Mike Kunselman, business development manager of the Center for Quality Assurance (CQA) speaking on behalf of the IFC, provided an update on the development of IFC specifications during F+L Week 2022 in Bangkok, Thailand, on April 29. CQA develops and administers licensing and quality control programs for specification-driven industries. The company is the administrator for IFC, having performed a similar role with a variety of other organisations in the lubricants industry including the Top Tier Gasoline & Diesel programs and NLGI’s High-Performance Multiuse (HPM) grease program, and previously, GM’s dexos’ licensing program.
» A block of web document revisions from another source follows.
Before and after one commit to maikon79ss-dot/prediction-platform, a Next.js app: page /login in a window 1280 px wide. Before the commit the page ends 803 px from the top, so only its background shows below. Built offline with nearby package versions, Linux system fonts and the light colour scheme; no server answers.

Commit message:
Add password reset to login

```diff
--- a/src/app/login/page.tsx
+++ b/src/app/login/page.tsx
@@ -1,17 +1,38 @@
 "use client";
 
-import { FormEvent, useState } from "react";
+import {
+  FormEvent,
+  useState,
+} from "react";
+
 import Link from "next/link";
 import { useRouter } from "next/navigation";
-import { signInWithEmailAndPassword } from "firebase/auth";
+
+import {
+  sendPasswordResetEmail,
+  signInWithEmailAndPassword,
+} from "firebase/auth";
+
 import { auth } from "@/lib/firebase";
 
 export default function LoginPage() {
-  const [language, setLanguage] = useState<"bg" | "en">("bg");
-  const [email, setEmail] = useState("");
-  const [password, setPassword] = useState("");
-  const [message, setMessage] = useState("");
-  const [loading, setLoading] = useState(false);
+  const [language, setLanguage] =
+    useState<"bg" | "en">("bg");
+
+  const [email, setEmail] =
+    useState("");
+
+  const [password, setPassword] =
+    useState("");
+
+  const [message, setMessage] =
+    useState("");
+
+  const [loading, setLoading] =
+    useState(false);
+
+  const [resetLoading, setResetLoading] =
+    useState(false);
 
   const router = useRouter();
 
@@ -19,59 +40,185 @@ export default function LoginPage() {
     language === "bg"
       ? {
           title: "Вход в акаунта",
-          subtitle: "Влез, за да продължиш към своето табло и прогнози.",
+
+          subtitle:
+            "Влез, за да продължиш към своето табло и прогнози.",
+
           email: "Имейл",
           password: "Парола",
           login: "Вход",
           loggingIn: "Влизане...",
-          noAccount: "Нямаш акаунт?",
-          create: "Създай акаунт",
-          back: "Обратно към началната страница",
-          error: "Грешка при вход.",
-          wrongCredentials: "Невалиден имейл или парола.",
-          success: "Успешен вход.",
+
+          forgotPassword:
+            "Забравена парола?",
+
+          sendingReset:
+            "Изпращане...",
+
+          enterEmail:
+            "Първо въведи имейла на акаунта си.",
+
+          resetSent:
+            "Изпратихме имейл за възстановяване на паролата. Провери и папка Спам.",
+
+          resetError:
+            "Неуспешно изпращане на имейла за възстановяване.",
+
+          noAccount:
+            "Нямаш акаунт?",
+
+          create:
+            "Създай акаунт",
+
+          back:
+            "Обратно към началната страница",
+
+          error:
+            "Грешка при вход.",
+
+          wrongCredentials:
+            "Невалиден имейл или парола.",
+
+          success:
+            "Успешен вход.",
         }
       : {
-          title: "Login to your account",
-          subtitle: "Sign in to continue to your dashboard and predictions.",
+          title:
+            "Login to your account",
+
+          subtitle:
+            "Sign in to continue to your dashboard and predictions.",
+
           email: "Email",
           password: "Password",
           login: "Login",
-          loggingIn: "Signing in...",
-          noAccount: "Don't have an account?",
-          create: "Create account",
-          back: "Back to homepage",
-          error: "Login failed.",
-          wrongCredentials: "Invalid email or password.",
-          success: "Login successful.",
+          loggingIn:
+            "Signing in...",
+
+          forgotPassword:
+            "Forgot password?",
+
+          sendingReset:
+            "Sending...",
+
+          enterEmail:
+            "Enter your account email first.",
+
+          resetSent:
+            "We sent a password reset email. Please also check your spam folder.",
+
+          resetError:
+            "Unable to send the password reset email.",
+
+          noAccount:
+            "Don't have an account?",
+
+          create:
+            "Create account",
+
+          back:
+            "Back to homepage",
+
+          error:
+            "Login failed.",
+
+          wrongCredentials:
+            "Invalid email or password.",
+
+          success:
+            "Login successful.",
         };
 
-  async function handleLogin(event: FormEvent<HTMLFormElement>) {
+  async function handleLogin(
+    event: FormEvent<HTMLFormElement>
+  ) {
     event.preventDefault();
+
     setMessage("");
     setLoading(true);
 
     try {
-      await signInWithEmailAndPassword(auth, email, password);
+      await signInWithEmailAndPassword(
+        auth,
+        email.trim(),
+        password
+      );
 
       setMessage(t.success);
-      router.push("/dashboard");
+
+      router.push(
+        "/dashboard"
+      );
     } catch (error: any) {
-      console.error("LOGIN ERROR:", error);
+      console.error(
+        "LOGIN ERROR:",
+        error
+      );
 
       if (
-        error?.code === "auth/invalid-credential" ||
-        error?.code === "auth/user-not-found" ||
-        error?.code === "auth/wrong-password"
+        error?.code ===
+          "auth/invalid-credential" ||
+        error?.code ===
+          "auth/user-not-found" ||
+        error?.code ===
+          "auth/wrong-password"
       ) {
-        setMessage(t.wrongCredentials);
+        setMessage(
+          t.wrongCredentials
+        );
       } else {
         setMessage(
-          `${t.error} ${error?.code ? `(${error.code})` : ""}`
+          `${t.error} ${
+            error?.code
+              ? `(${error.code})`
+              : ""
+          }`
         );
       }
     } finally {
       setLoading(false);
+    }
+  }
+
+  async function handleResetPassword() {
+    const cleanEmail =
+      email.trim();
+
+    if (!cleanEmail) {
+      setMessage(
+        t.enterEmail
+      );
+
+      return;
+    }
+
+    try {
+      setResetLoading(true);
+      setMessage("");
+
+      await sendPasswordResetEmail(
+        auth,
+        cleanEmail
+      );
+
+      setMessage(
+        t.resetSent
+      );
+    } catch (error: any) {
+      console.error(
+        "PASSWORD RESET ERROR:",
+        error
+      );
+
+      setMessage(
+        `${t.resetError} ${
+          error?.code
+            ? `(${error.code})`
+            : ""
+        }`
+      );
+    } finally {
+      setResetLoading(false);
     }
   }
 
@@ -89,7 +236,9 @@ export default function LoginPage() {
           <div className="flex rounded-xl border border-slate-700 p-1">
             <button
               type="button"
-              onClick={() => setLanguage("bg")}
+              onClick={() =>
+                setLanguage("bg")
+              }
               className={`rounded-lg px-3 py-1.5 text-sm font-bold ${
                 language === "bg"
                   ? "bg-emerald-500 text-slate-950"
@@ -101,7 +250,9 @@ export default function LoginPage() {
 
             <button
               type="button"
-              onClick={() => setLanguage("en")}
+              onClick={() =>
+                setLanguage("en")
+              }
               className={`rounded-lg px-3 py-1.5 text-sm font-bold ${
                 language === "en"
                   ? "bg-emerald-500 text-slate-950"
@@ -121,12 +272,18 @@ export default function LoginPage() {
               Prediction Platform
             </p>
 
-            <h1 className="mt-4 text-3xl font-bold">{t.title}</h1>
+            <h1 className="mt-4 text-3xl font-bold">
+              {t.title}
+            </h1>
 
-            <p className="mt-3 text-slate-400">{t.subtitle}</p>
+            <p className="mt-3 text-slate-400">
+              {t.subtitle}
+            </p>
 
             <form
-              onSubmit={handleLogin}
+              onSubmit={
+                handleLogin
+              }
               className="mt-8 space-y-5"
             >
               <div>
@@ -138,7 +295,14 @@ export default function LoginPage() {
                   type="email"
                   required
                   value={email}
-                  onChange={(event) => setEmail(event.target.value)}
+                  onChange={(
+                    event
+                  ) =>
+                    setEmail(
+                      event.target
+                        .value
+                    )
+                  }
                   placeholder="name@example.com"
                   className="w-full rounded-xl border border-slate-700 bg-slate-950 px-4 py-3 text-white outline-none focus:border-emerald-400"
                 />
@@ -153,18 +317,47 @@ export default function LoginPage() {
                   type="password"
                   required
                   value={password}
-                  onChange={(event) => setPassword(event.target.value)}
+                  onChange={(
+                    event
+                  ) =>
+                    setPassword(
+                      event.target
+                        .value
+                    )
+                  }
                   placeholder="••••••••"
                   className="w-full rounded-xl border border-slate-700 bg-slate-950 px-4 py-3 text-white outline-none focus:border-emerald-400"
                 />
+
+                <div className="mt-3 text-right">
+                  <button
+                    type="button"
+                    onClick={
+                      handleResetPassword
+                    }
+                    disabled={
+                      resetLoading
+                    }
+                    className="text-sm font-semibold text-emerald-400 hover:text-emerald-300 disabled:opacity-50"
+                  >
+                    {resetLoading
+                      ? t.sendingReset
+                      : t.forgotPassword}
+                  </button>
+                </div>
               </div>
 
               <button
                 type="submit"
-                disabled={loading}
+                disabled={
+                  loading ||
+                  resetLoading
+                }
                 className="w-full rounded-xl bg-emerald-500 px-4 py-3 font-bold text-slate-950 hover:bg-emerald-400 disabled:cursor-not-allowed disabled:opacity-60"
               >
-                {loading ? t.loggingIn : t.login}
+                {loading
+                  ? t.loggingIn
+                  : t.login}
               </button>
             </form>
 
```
Kunselman advised delegates at F+L Week that the first two IFC specifications, GEO-1 and GEO-2, are now in final review. The OEM consensus draft has been communicated to individual affiliate members and the organisation is in the process of gathering and processing feedback.
The GEO-1 and GEO-2 specifications are automotive engine oils for light-duty internal combustion engines with multigrade viscosity from SAE 10W-30 to 0W-8. GEO-1 serves the existing vehicle parc, whereas GEO-2 is suitable for fossil-fuelled light-duty vehicles equipped with gasoline particulate filters and has application for vehicles of the future. To ensure a smooth transition to IFC specifications, the performance standards are written by harmonising existing regional specifications, such as JASO’s GLV-1 and ILSAC’s GF-6A and GF-6B.
Kunselman also discussed the IFC roadmap and the importance of standardisation as the industry looks to identify future performance requirements for electrified vehicles.